Buck-sp– We came to this documentary film  knowing that we might not be the ideal audience for it since we are not big animal lovers or horse fans. Certainly the opening countryside scenery was beautiful and seeing the horses running free in the lush meadow was very attractive. Buck Brannaman, the main subject of this film is very appealing and has a commanding presence not only on the screen but in person as a guest at our screening. His sensitivity and ability to connect to horses is remarkable and has been a game changer in the approach to training them. He actually was the person about whom  Robert Redford fashioned his acclaimed movie, The Horse Whisperer . Reford appeared in this documentary and told how Brannaman is the real deal and ended up being more than the inspiration of  the script of his  movie but became a key advisor and actually was a his double in several scenes in which he did his magic with horses. The story hook of this documentary which caught our  attention was how Buck the man had started off as Buck the young kid performing in rodeos with his brother Smokey from a very young age with rope tricks and horse riding. Behind the scenes and at home their father beat them unmercifully. Ultimately Buck was placed in a foster home when outsiders discovered the whip marks on his body. Flash forward now to Buck working with a vicious angry young colt that can’t be controlled. Buck comes to understand the history of this damaged at birth horse which was treated badly by his owners and thus rather than attempting to dominate it, he tried to empathically understand it seemingly based on his own experiences. Obviously he can’t do this by psychotherapy and while we get some idea of his ability to communicate with the horse, it is something we, the audience have very little understanding of how he does it. He apparently has been very innovative with his concept of “starting” a young wild horse rather than the tradition of “ breaking” it. We wish that there had been more narration and explanation during  the somewhat repetitive scenes of working with the horses and training them. We saw many scenes with Buck holding flags in his hands and lightly touching the horses with them but we have no idea what that was all about. We also learn that Buck spends 9 months of the year driving around the country holding “clinics” and training people with his techniques while his wife during this time is raising their three kids- one of whom we meet as she is teenage horse women in the image of Buck. It would have interesting to learn more about all his kids and his wife who we briefly meet. In the Q&A period after the film in response to my questions Buck told us that Smokey his brother ended up spending 25 years in the Coast Guard certainly away from horses. The creative force behind the film and director of the documentary is  Cindy Meehl who is a horse owner and became inspired when she met Buck at one of his training sessions. She put together the private funding for her first film of any kind  as well as an experienced team that helped her make it.  The movie made it into the  Sundance Film Festival  and has been invited to film festivals throughout the US and the world. It certainly has made it out of the starting gate. (2011)

Category: 3 Stars, Documentary | Tags: , , , , , , , , One comment »

One Response to “Buck”

  1. Helen Graham

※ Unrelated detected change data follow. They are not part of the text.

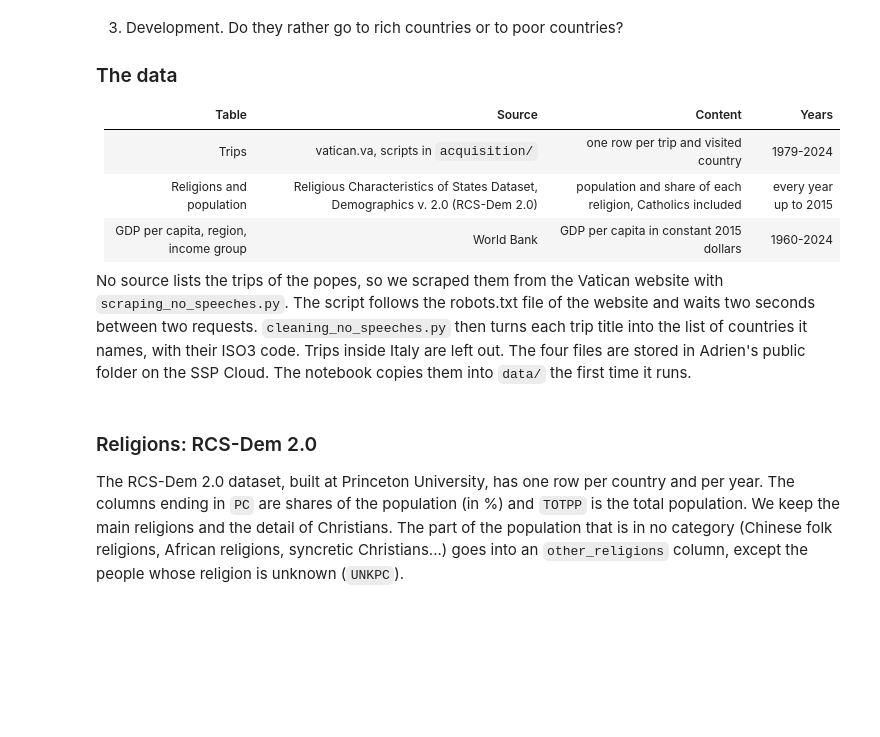
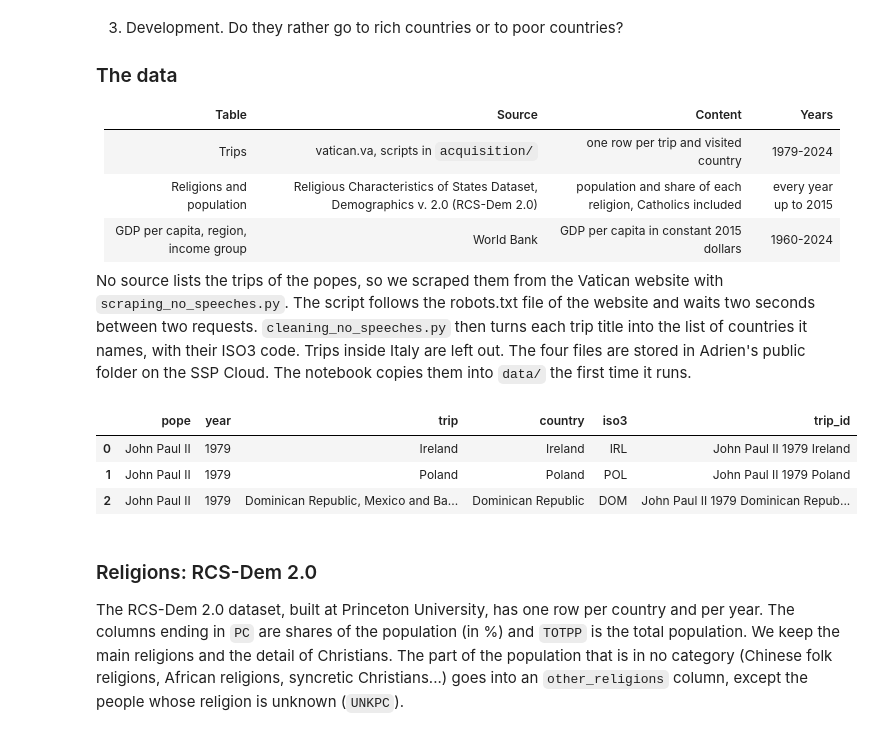
Before and after one commit to arthurdrk/projet-discours, a Jupyter notebook: notebooks/report.ipynb, the cells around one changed output. Cells and saved outputs as stored; diff of their text form; code cells hidden in the pictures; blank space fills up the shorter version.

```diff
--- a/notebooks/report.ipynb
+++ b/notebooks/report.ipynb
@@ -58,22 +58,33 @@ No source lists the trips of the popes, so we scraped them from the Vatican webs
 # %%
 POPES = ["John Paul II", "Benedict XVI", "Francis"]
 PONTIFICATES = {"John Paul II": (1978, 2005), "Benedict XVI": (2005, 2013), "Francis": (2013, 2025)}
 POPE_COLORS = {"Francis": g.COULEURS[0], "John Paul II": g.COULEURS[1], "Benedict XVI": g.COULEURS[2]}
 
 # Adrien's files are in his public folder of the SSP Cloud storage
 ADRIEN = "avibert/diffusion"
 FILE_TRIPS = "df_trips_countries.parquet"
 FILE_RCS = "Religious Characteristics of States Dataset Project - Demographics v. 2.0 (RCS-Dem 2.0), COUNTRIES ONLY.SAV"
 FILE_GDP = "API_NY.GDP.PCAP.KD_DS2_en_csv_v2_71952.csv"
 FILE_INCOME = "Metadata_Country_API_NY.GDP.PCAP.KD_DS2_en_csv_v2_71952.csv"
 
 trips = pd.read_parquet(fichier(FILE_TRIPS, ADRIEN))
 trips = trips.rename(columns={"Pope": "pope", "Year": "year", "Place": "trip", "Country": "country", "ISO3": "iso3"})
 trips["pope"] = trips["pope"].replace({"John-Paul II": "John Paul II"})
 trips["year"] = trips["year"].astype(int)
+# The Vatican title of the 1985 trip names only the Netherlands, but John Paul II also went to
+# Luxembourg and Belgium during this trip. We add the two missing countries.
+netherlands_1985 = trips[(trips["pope"] == "John Paul II") & (trips["year"] == 1985) & (trips["iso3"] == "NLD")]
+trips = pd.concat([trips, netherlands_1985.assign(country="Luxembourg", iso3="LUX"),
+                   netherlands_1985.assign(country="Belgium", iso3="BEL")], ignore_index=True)
+
 # One trip = one trip title for a pope and a year
 trips["trip_id"] = trips["pope"] + " " + trips["year"].astype(str) + " " + trips["trip"]
 trips.head(3)
+# %% [output]
+|  | pope | year | trip | country | iso3 | trip_id |
+| 0 | John Paul II | 1979 | Ireland | Ireland | IRL | John Paul II 1979 Ireland |
+| 1 | John Paul II | 1979 | Poland | Poland | POL | John Paul II 1979 Poland |
+| 2 | John Paul II | 1979 | Dominican Republic, Mexico and Ba... | Dominican Republic | DOM | John Paul II 1979 Dominican Repub... |
 # %% [markdown]
 ### Religions: RCS-Dem 2.0
 
```
Also changed, not shown: parts of 33 cells of this notebook.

    This film should be compulsory viewing for teenagers.
    It shows how you can rise above adversity and actually gets right in your face about anger and emotional problems.
    I wish I was more articulate but I will be sending this film to my 18 year old
    cowboy grandson. I think it’s too important pass up.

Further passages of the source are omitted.